◆ Directions
Scan the listing below for "workbook", then report every line that has it.

◇ ◇ ◇ ◇ ◇

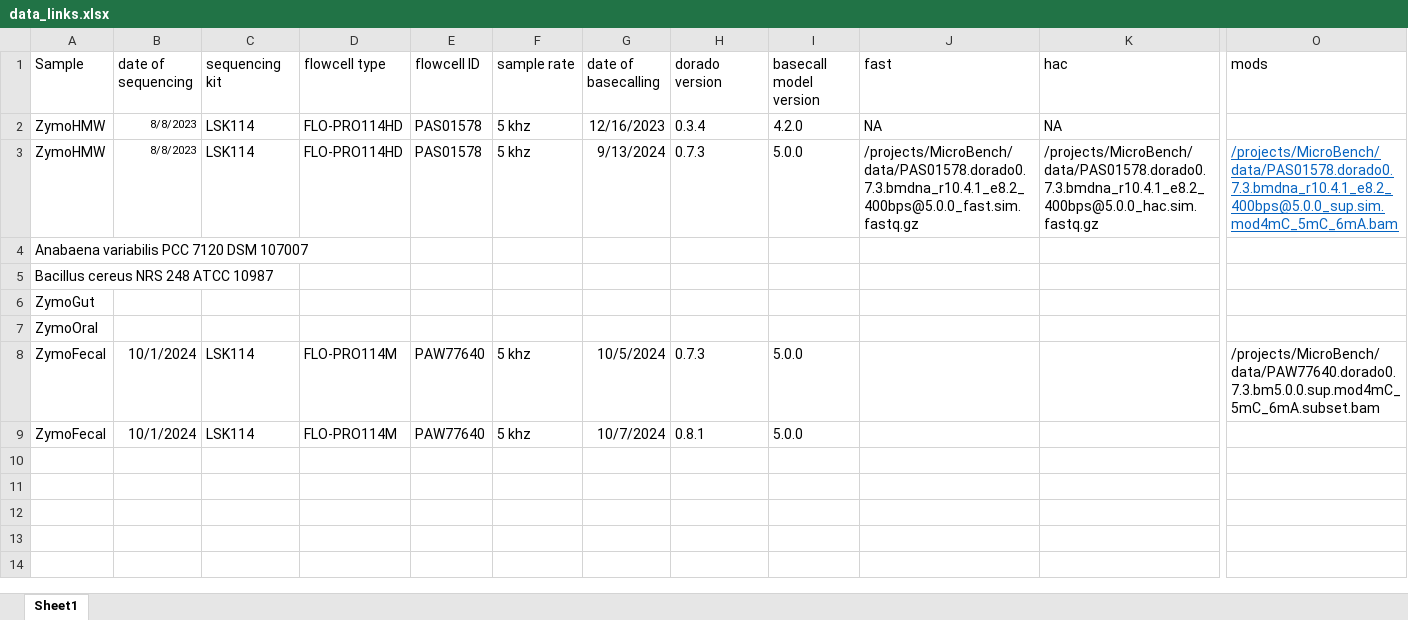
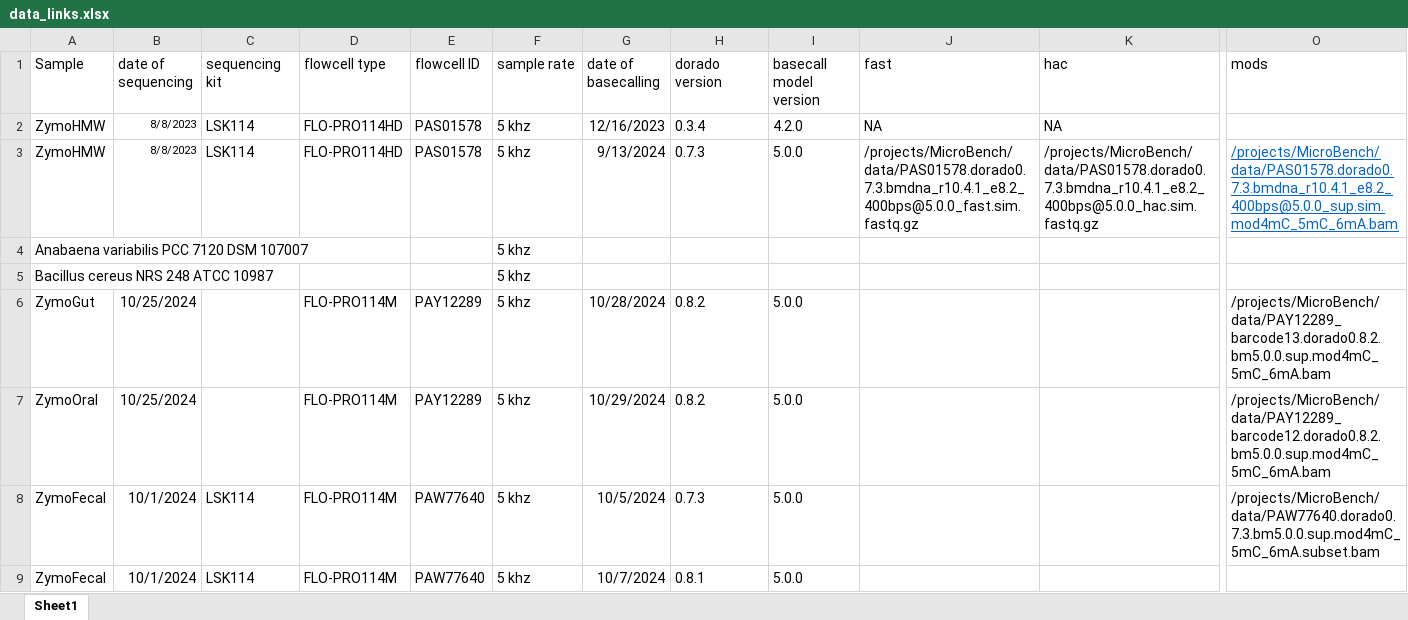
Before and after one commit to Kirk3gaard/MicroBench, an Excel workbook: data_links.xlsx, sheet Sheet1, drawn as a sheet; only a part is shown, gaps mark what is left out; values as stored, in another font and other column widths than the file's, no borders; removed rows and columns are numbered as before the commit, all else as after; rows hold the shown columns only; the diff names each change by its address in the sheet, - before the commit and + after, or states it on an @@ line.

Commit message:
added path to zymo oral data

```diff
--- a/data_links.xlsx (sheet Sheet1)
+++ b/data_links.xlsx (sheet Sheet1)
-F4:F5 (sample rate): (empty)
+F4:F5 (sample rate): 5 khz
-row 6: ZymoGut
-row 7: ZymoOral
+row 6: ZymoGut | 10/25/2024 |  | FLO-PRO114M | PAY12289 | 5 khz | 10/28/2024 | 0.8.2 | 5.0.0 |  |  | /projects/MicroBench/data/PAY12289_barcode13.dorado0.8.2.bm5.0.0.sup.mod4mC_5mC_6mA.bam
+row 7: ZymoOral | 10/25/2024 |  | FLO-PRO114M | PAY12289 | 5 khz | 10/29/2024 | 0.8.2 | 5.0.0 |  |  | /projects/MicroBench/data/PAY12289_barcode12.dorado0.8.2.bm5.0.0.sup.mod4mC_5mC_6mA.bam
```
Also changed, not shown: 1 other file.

◇ ◇ ◇ ◇ ◇

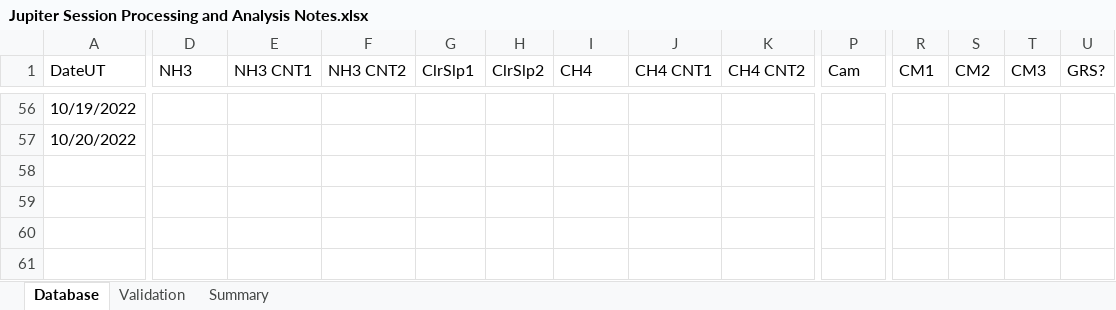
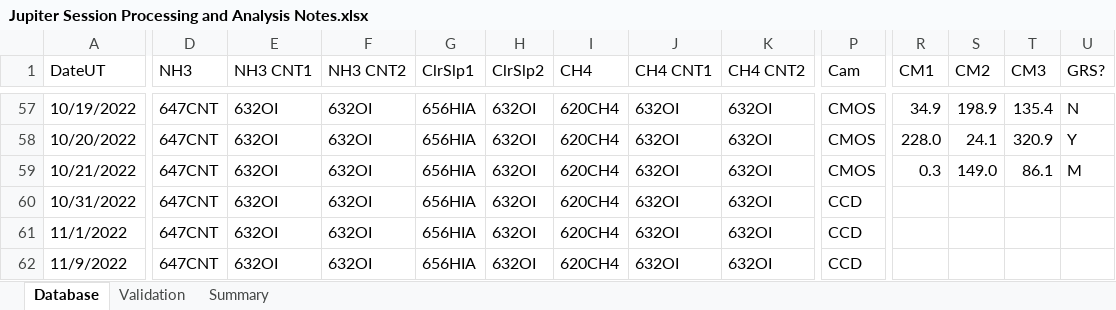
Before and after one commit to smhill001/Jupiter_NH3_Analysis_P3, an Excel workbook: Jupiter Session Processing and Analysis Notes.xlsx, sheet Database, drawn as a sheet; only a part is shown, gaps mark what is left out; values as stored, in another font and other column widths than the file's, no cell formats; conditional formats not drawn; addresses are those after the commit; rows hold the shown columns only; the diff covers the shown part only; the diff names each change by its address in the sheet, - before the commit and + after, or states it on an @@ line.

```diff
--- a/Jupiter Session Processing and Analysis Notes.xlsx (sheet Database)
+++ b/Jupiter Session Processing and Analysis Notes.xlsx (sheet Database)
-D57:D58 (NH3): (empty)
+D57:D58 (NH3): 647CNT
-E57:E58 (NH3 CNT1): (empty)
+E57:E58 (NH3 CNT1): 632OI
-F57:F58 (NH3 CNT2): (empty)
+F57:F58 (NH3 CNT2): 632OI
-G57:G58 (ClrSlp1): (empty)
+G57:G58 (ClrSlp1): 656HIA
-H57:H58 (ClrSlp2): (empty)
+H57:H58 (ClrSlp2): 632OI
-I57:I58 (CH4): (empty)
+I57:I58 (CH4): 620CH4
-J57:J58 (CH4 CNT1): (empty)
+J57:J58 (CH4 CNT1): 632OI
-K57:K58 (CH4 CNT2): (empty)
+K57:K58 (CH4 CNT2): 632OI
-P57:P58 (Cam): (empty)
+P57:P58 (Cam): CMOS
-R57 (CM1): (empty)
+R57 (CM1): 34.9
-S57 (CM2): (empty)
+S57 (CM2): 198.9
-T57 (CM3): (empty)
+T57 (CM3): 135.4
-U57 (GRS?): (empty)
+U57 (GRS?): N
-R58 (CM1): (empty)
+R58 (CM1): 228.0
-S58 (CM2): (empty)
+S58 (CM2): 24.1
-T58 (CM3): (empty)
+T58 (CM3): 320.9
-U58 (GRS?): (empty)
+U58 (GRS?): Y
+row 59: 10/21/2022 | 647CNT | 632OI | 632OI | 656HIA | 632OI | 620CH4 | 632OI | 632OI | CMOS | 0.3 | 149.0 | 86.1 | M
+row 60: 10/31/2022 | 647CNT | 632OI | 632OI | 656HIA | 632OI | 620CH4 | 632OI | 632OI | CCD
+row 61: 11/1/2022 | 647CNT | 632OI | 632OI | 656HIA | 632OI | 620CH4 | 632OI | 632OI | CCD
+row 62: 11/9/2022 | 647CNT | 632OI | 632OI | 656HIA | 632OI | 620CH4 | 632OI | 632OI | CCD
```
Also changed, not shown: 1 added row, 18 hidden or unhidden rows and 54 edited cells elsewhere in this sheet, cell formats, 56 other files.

◇ ◇ ◇ ◇ ◇

◆ Task response
Before and after one commit to Kirk3gaard/MicroBench, an Excel workbook: data_links.xlsx, sheet Sheet1, drawn as a sheet; only a part is shown, gaps mark what is left out; values as stored, in another font and other column widths than the file's, no borders; removed rows and columns are numbered as before the commit, all else as after; rows hold the shown columns only; the diff names each change by its address in the sheet, - before the commit and + after, or states it on an @@ line.
Before and after one commit to smhill001/Jupiter_NH3_Analysis_P3, an Excel workbook: Jupiter Session Processing and Analysis Notes.xlsx, sheet Database, drawn as a sheet; only a part is shown, gaps mark what is left out; values as stored, in another font and other column widths than the file's, no cell formats; conditional formats not drawn; addresses are those after the commit; rows hold the shown columns only; the diff covers the shown part only; the diff names each change by its address in the sheet, - before the commit and + after, or states it on an @@ line.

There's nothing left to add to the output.